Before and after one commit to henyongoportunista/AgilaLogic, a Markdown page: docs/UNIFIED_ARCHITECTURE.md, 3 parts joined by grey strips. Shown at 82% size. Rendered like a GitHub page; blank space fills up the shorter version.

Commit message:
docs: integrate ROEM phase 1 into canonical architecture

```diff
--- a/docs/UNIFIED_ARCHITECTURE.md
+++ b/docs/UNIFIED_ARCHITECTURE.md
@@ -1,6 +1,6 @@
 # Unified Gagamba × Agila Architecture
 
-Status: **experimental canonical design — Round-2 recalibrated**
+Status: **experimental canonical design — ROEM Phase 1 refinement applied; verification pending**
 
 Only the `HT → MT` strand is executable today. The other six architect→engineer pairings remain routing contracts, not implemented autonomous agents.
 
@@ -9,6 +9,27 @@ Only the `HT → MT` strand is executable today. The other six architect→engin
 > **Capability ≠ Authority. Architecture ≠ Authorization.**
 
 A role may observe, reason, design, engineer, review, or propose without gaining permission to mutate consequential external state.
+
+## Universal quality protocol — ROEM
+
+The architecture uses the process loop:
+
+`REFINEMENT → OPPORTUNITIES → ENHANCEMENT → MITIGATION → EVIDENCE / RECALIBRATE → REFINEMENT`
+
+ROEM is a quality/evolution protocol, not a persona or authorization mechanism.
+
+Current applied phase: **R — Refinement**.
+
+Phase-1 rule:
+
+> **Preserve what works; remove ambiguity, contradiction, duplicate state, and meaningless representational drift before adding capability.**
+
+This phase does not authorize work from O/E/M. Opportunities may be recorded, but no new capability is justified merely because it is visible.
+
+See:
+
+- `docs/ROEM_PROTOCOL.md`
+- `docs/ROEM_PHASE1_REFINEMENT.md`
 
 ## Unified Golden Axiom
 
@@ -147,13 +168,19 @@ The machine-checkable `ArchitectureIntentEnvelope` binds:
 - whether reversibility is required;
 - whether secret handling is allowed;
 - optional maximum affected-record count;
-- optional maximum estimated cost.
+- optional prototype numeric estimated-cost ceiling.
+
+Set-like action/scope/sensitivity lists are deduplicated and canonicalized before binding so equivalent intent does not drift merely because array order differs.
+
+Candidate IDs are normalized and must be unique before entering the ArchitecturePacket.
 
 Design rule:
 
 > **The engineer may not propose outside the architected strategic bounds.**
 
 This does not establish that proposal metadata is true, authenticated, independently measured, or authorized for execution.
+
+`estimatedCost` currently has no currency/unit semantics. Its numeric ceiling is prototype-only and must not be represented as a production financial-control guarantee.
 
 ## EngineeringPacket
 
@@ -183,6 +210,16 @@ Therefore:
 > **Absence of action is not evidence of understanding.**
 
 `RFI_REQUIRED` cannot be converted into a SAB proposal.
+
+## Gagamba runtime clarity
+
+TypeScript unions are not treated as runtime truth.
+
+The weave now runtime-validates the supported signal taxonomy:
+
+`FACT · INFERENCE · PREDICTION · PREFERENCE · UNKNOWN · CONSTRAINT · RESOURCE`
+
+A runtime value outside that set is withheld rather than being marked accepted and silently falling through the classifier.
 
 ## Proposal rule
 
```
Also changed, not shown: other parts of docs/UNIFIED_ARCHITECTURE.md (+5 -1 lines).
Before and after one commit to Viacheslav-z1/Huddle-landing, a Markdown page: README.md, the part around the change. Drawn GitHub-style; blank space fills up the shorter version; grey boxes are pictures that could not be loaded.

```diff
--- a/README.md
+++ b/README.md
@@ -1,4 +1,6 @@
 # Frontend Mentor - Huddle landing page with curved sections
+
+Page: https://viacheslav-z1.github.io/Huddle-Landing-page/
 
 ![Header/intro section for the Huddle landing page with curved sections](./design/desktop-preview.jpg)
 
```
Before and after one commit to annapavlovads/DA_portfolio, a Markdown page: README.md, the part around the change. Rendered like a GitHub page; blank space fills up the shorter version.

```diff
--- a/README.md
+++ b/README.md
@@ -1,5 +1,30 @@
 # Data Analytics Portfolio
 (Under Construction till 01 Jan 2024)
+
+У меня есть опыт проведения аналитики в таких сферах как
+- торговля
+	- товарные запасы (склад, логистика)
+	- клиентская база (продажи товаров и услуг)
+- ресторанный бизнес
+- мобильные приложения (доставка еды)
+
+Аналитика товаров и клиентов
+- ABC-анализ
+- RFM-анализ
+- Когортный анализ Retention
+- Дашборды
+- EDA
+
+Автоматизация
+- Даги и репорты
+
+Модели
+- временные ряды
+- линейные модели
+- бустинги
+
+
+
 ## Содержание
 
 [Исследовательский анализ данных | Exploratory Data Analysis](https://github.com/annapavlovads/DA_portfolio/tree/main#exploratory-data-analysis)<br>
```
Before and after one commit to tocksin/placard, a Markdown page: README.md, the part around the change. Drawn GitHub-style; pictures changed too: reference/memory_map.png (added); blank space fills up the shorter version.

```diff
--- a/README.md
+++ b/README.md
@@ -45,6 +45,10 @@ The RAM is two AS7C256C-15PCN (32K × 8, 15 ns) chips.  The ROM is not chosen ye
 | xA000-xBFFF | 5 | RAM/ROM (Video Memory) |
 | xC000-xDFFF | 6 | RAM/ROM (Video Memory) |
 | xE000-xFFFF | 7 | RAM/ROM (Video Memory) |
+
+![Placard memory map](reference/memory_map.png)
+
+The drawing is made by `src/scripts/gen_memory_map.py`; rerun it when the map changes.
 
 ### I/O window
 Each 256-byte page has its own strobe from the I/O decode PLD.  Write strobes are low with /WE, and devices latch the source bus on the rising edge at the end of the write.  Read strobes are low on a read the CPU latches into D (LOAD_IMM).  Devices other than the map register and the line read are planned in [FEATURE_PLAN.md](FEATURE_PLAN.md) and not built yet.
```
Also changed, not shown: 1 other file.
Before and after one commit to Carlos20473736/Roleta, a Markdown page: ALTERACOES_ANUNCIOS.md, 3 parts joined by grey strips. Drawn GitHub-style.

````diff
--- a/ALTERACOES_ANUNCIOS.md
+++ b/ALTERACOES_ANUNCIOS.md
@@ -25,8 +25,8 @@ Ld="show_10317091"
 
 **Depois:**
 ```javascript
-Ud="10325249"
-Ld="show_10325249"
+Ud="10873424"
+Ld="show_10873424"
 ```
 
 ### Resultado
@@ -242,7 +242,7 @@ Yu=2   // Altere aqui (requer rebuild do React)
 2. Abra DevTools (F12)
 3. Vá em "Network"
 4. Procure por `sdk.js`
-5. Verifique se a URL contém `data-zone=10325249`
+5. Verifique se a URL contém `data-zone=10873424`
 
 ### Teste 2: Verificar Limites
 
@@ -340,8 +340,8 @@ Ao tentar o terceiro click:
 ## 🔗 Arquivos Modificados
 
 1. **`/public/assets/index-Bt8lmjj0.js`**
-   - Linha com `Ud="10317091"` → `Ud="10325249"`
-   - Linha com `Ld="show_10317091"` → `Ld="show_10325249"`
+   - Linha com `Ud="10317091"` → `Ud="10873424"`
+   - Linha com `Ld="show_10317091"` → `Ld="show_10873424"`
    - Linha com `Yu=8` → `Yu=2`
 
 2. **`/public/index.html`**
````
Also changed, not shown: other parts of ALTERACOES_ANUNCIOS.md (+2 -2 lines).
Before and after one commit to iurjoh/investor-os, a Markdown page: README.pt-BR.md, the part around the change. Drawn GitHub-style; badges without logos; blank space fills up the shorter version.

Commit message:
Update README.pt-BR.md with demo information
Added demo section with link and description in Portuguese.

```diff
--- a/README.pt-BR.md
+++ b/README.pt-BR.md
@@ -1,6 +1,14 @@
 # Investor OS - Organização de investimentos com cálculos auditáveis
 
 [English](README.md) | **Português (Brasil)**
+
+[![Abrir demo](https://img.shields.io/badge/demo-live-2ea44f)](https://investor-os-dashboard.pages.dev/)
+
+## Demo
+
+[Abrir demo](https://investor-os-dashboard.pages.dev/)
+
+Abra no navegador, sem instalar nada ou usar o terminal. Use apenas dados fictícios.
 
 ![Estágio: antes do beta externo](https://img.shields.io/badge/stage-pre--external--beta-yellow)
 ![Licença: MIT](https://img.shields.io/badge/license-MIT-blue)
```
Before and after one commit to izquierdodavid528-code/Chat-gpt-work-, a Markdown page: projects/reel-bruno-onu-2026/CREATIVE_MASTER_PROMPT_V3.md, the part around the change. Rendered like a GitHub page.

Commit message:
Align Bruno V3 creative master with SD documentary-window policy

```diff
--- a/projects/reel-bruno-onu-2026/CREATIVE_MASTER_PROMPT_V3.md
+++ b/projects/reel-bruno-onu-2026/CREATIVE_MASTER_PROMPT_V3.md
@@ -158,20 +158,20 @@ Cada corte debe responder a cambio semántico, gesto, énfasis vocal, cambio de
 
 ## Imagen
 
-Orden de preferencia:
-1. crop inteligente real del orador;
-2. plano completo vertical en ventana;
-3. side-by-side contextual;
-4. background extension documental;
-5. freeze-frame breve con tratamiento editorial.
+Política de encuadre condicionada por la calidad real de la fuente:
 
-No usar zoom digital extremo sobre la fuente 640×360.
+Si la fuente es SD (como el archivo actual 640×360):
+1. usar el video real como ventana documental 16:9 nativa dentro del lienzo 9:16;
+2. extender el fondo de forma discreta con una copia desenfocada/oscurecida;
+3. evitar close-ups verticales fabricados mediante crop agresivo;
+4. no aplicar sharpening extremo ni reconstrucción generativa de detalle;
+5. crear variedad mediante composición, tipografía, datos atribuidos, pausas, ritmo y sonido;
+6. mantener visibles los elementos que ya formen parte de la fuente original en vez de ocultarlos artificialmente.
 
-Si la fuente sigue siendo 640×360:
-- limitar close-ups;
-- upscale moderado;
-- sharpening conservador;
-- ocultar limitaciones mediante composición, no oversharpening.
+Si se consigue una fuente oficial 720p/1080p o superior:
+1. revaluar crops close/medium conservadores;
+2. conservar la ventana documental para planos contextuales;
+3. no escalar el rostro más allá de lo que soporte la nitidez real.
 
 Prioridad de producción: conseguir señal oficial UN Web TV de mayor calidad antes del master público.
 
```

• Instructions for the task
Go through the records and gather the lines that hold "docs".

• Your solution
Before and after one commit to henyongoportunista/AgilaLogic, a Markdown page: docs/UNIFIED_ARCHITECTURE.md, 3 parts joined by grey strips. Shown at 82% size. Rendered like a GitHub page; blank space fills up the shorter version.
docs: integrate ROEM phase 1 into canonical architecture
--- a/docs/UNIFIED_ARCHITECTURE.md
+++ b/docs/UNIFIED_ARCHITECTURE.md
+- `docs/ROEM_PROTOCOL.md`
+- `docs/ROEM_PHASE1_REFINEMENT.md`
Also changed, not shown: other parts of docs/UNIFIED_ARCHITECTURE.md (+5 -1 lines).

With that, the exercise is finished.